Pull out each line of the records holding the string "floor".

== Segment start ==

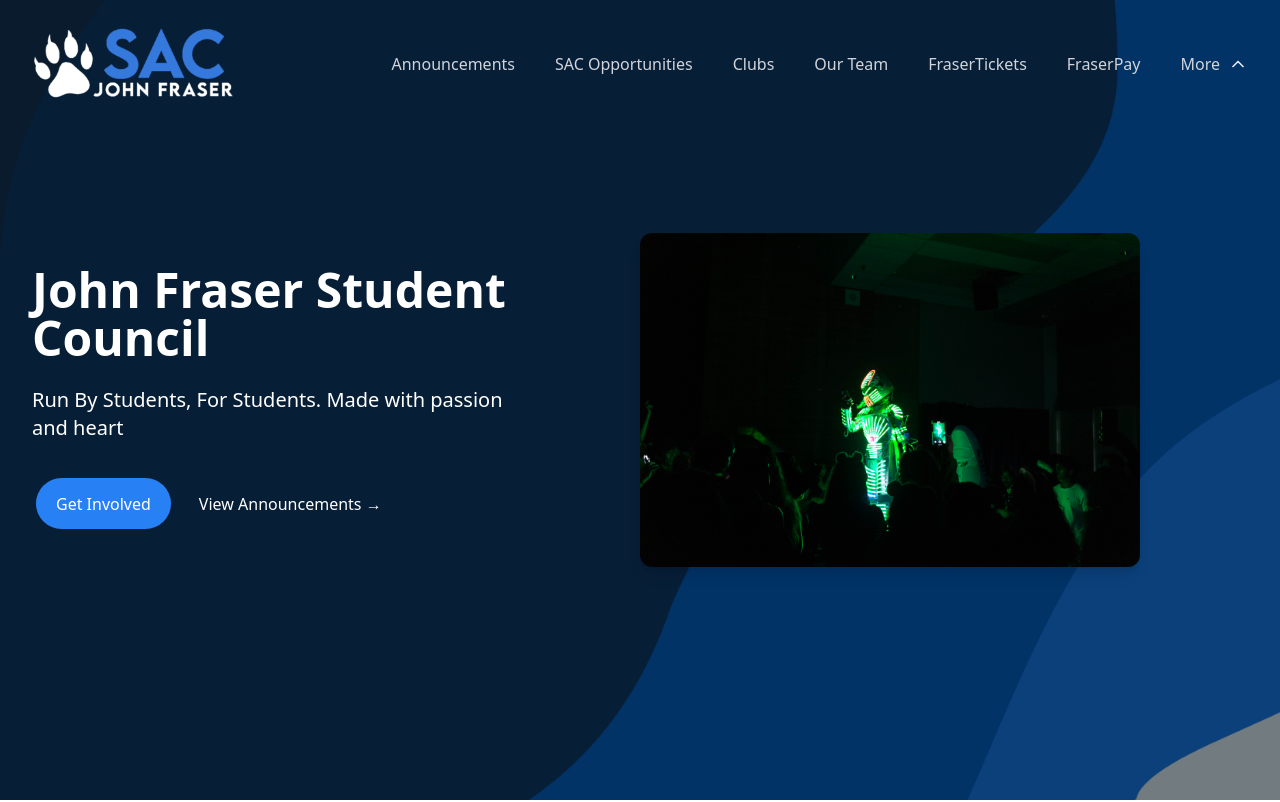
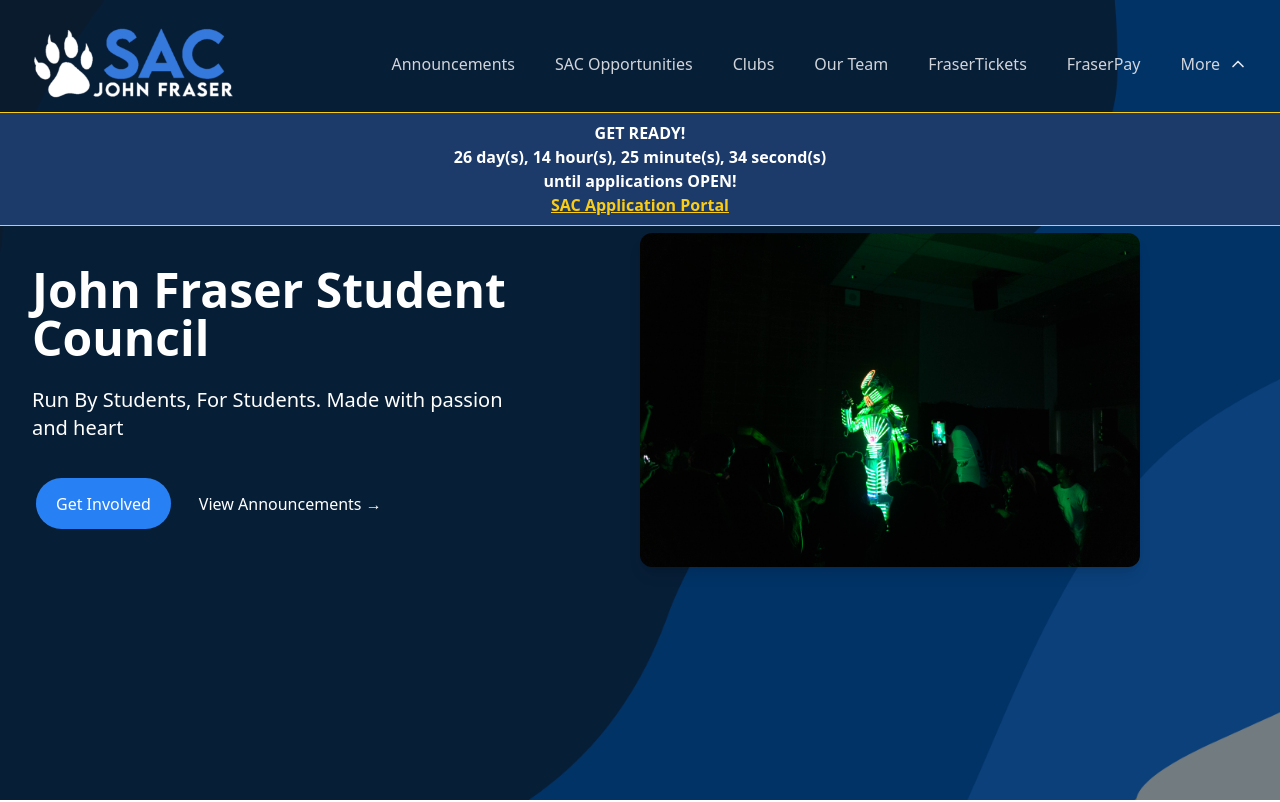
Before and after one commit to JohnfraserSAC/johnfrasersac, a Next.js app: page / in a window 1280 px wide. Shown: the top 802 px of the page. Built offline with nearby package versions, Linux system fonts and the light colour scheme.

Commit message:
add honourary member application timings, change financial transparency pdf

```diff
--- a/app/announcements/dashboard/admin/page.tsx
+++ b/app/announcements/dashboard/admin/page.tsx
@@ -113,7 +113,7 @@ export default function AdminDashboard() {
 
   return (
     <div style={{ padding: '2rem', maxWidth: '1100px', margin: 'auto' }}>
-      <hr className='h-[200px] md:h-[100px] border-0'></hr>
+      <hr className='h-[225px] md:h-[125] border-0'></hr>
       <h1>Admin Dashboard</h1>
       {status && <p style={{ margin: '1rem 0', color: 'green' }}>{status}</p>}
 
--- a/app/announcements/dashboard/login/page.tsx
+++ b/app/announcements/dashboard/login/page.tsx
@@ -30,7 +30,7 @@ export default function LoginPage() {
   };
 
   return (
-    <div className="max-w-sm mx-auto mt-36 p-6 bg-white shadow-md rounded-xl border border-gray-200 my-12">
+    <div className="max-w-sm mx-auto mt-60 p-6 bg-white shadow-md rounded-xl border border-gray-200 my-12">
       <h2 className="text-2xl font-semibold text-gray-800 mb-6 text-center">Login</h2>
 
       <form onSubmit={handleSubmit} className="flex flex-col gap-4">
--- a/app/announcements/dashboard/reader/page.tsx
+++ b/app/announcements/dashboard/reader/page.tsx
@@ -53,7 +53,7 @@ export default function ReaderDashboard() {
 
     return (
         <div className="w-full">
-            <div className="text-white custom-background-4 w-full gap-y-4 flex justify-center items-center flex-col text-center pt-40 py-8 mb-8">
+            <div className="text-white custom-background-4 w-full gap-y-4 flex justify-center items-center flex-col text-center pt-60 py-8 mb-8">
                 <h1 className="text-5xl font-bold mb-4">Reader Dashboard</h1>
                 <h2 className="text-2xl">Welcome <strong>Reader</strong>!</h2>
             </div>
--- a/app/announcements/dashboard/student/page.tsx
+++ b/app/announcements/dashboard/student/page.tsx
@@ -211,7 +211,7 @@ export default function StudentDashboard() {
 
   return (
     <div className='w-full'>
-      <div className='gap-y-4 text-white custom-background-4 flex justify-center items-center flex-col text-center pt-40 w-full py-8'>
+      <div className='gap-y-4 text-white custom-background-4 flex justify-center items-center flex-col text-center pt-60 w-full py-8'>
         <h1 className="text-5xl font-bold ">Student Dashboard</h1>
 
         <h2 className="text-2xl ">Welcome <strong>{username}!</strong></h2>
@@ -222,7 +222,7 @@ export default function StudentDashboard() {
         ref={settingsRef}
         style={{
           position: 'absolute',
-          top: 100,
+          top: 275,
           right: 24,
           background: '#f5f5f5',
           boxShadow: '0 2px 8px rgba(0,0,0,0.06)',
--- a/app/announcements/dashboard/teacher/page.tsx
+++ b/app/announcements/dashboard/teacher/page.tsx
@@ -138,7 +138,7 @@ useEffect(() => {
       {/* Settings Bar */}
       <div style={{
         position: 'fixed',
-        top: 150,
+        top: 250,
         right: 24,
         background: '#f5f5f5',
         borderRadius: 8,
@@ -165,7 +165,7 @@ useEffect(() => {
       </div>
       {/* <hr className='h-[200px] md:h-[100px] border-0'></hr> */}
 
-      <div className="text-white custom-background-4 w-full gap-y-4 flex justify-center items-center flex-col text-center pt-40 py-8 mb-8">
+      <div className="text-white custom-background-4 w-full gap-y-4 flex justify-center items-center flex-col text-center pt-60 py-8 mb-8">
         <h1 className="text-5xl font-bold mb-4">Teacher Dashboard</h1>
         <h2 className="text-2xl mb-6">Welcome <strong>{username}</strong>!</h2>
       </div>
--- a/app/announcements/page.tsx
+++ b/app/announcements/page.tsx
@@ -53,7 +53,7 @@ export default async function AnnouncementsPage({ searchParams }: { searchParams
     return (
         <main className=''>
             <BootstrapClient/>
-                <div className='text-white custom-background-4 flex justify-center items-center flex-col text-center pt-40 w-full py-8'>
+                <div className='text-white custom-background-4 flex justify-center items-center flex-col text-center pt-64 w-full py-8'>
                     <div className='mb-12 text-center flex flex-col justify-center items-center container'>
                         <h1 className='text-4xl mb-3 lg:text-6xl font-bold'>Announcements</h1>
                         <p className='w-7/12 text-lg mb-6'>Check here for all up to date new at John Fraser! Join our Google Classroom if you never want to miss an event.</p>
--- a/app/announcements/week/page.tsx
+++ b/app/announcements/week/page.tsx
@@ -79,7 +79,7 @@ export default async function AnnouncementsWeekPage() {
 
   return (
     <main>
-      <div className='text-white custom-background-4 flex justify-center items-center flex-col text-center pt-40 w-full py-8'>
+      <div className='text-white custom-background-4 flex justify-center items-center flex-col text-center pt-60 w-full py-8'>
         <div className='mb-12 text-center flex flex-col justify-center items-center container'>
             <h1 className='text-4xl mb-3 lg:text-6xl font-bold'>Weekly Announcements</h1>
             <p className='w-7/12 text-lg mb-6'>Check out this weeks announcements at John Fraser!</p>
--- a/app/clubs/page.tsx
+++ b/app/clubs/page.tsx
@@ -40,7 +40,7 @@ const Page = () => {
 
   return (
     <main className="flex flex-col justify-center items-center min-h-screen bg-gray-100">
-      <div className="custom-background-4 w-full px-auto text-center py-20 lg:pt-40">
+      <div className="custom-background-4 w-full px-auto text-center pb-20 pt-60">
         <div className='container mx-auto'>
           <h1 className="text-3xl lg:text-6xl font-bold mb-5 text-white">Clubs</h1>
           <p className="text-lg lg:w-6/12 mx-auto text-gray-300 mb-5">
--- a/app/opportunities/page.tsx
+++ b/app/opportunities/page.tsx
@@ -10,8 +10,8 @@ const Page = () => {
     <main className='overflow-hidden'>
       {/* Header */}
       <div
-        className='custom-background-4 flex flex-col justify-center items-center text-center py-30 pt-10'
-        style={{ height: '50.3333vh' }}
+        className='custom-background-4 flex flex-col justify-center items-center text-center pb-20 pt-60'
+        // style={{ height: '50.3333vh' }}
       >
         <div className='container w-11/12 text-white'>
           <h1 className='font-bold lg:text-6xl text-[40px] mb-4'>SAC Opportunities</h1>
--- a/app/page.tsx
+++ b/app/page.tsx
@@ -45,7 +45,7 @@ const Page = () => {
   return (
     <main className="w-full">
       {/* Hero Section */}
-      <section className="relative flex min-h-screen items-center md:pb-30 py-40">
+      <section className="relative flex min-h-screen items-center md:pb-30 pb-40 pt-60 md:pt-40">
         <div className="absolute inset-0 z-0">
           <Image
             src="/hero-bg.png"
--- a/app/team/page.tsx
+++ b/app/team/page.tsx
@@ -293,10 +293,10 @@ const page = () => {
   return (
     <main>
       <div
-        className="custom-background-4 text-white flex flex-col lg:justify-between justify-center items-center"
-        style={{ height: "90.33vh" }}
+        className="custom-background-4 text-white flex flex-col lg:justify-between justify-center items-center pt-52"
+        // style={{ height: "90.33vh" }}
       >
-        <div className="text-center lg:mt-32 flex flex-col justify-center items-center lg:w-5/12 my-8">
+        <div className="text-center flex flex-col justify-center items-center lg:w-5/12 my-8">
           <h1 className="lgtext-7xl text-5xl font-semibold mb-4">
             Meet Our Team
           </h1>
--- a/components/Navbar.tsx
+++ b/components/Navbar.tsx
@@ -17,6 +17,21 @@ const links = [
 ];
 
 export default function Navbar() {
+    const appOpenDate = new Date(2025, 8, 3, 8, 0, 0).getTime();
+    const appCloseDate = new Date(2025, 8, 8, 23, 59, 59).getTime();
+    const [appStage, setAppStage] = useState<0 | 1 | 2>(0);
+
+    // 0 -> apps are not open yet
+    // 1 -> apps are open
+    // 2 -> apps are closed
+    const [timeLeft, setTimeLeft] = useState({
+        days: 0,
+        hours: 0,
+        minutes: 0,
+        seconds: 0,
+    });
+    const [now, setNow] = useState<Date>();
+
   const [isOpen, setIsOpen] = useState(false);
   const [logoSrc, setLogoSrc] = useState("/WSAC-Logo.png");
   const [isScrolled, setIsScrolled] = useState(false);
@@ -27,6 +42,41 @@ export default function Navbar() {
     window.addEventListener("scroll", handleScroll);
     return () => window.removeEventListener("scroll", handleScroll);
   }, []);
+
+//   useEffect(() => {
+//     const now = new Date().getTime();
+//   }, [])
+
+  useEffect(() => {
+    const interval = setInterval(() => {
+        const now = new Date().getTime();
+        let difference;
+        if (now < appOpenDate) {
+            difference = appOpenDate - now;
+            setAppStage(0);
+        } else if (now < appCloseDate) {
+            difference = appCloseDate - now;
+            setAppStage(1);
+        } else {
+            difference = 0;
+            setAppStage(2);
+        }
+
+        if (difference <= 0) {
+            clearInterval(interval);
+            setTimeLeft({ days: 0, hours: 0, minutes: 0, seconds: 0 });
+        } else {
+            setTimeLeft({
+                days: Math.floor(difference / (1000 * 60 * 60 * 24)),
+                hours: Math.floor((difference % (1000 * 60 * 60 * 24)) / (1000 * 60 * 60)),
+                minutes: Math.floor((difference % (1000 * 60 * 60)) / (1000 * 60)),
+                seconds: Math.floor((difference % (1000 * 60)) / 1000)
+            })
+        }
+    }, 1000);
+
+    return () => clearInterval(interval);
+  }, [appOpenDate, appCloseDate]);
 
   return (
     <nav
@@ -102,6 +152,27 @@ export default function Navbar() {
           </div>
         </div>
       )}
+
+      <div className="mt-4 w-full py-2 bg-[#1C3B6A] flex flex-col place-items-center text-white font-semibold text-center border-y-[1px] border-y-yellow-400">
+        <div className="">
+            {
+                appStage == 0 ? "GET READY!" : appStage == 1 ? "APPLY!" : "Honourary applications have closed."
+            }
+        </div>
+        <div className="">
+            {
+                appStage != 2 ? `${timeLeft.days} day(s), ${timeLeft.hours} hour(s), ${timeLeft.minutes} minute(s), ${timeLeft.seconds} second(s)` : ""
+            }
+        </div>
+        <div>
+            {
+                appStage == 0 ? "until applications OPEN!" : appStage == 1 ? "until applications CLOSE!" : ""
+            }
+        </div>
+        <div>
+            <a target="_blank" href="https://apply.johnfrasersac.com/" className="text-yellow-400 hover:text-yellow-500 underline">SAC Application Portal</a>
+        </div>
+      </div>
     </nav>
   );
 }
```
Also changed, not shown: 1 other file (tests, documents, lock files or other folders).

== Segment end ==

### Task result:
+                days: Math.floor(difference / (1000 * 60 * 60 * 24)),
+                hours: Math.floor((difference % (1000 * 60 * 60 * 24)) / (1000 * 60 * 60)),
+                minutes: Math.floor((difference % (1000 * 60 * 60)) / (1000 * 60)),
+                seconds: Math.floor((difference % (1000 * 60)) / 1000)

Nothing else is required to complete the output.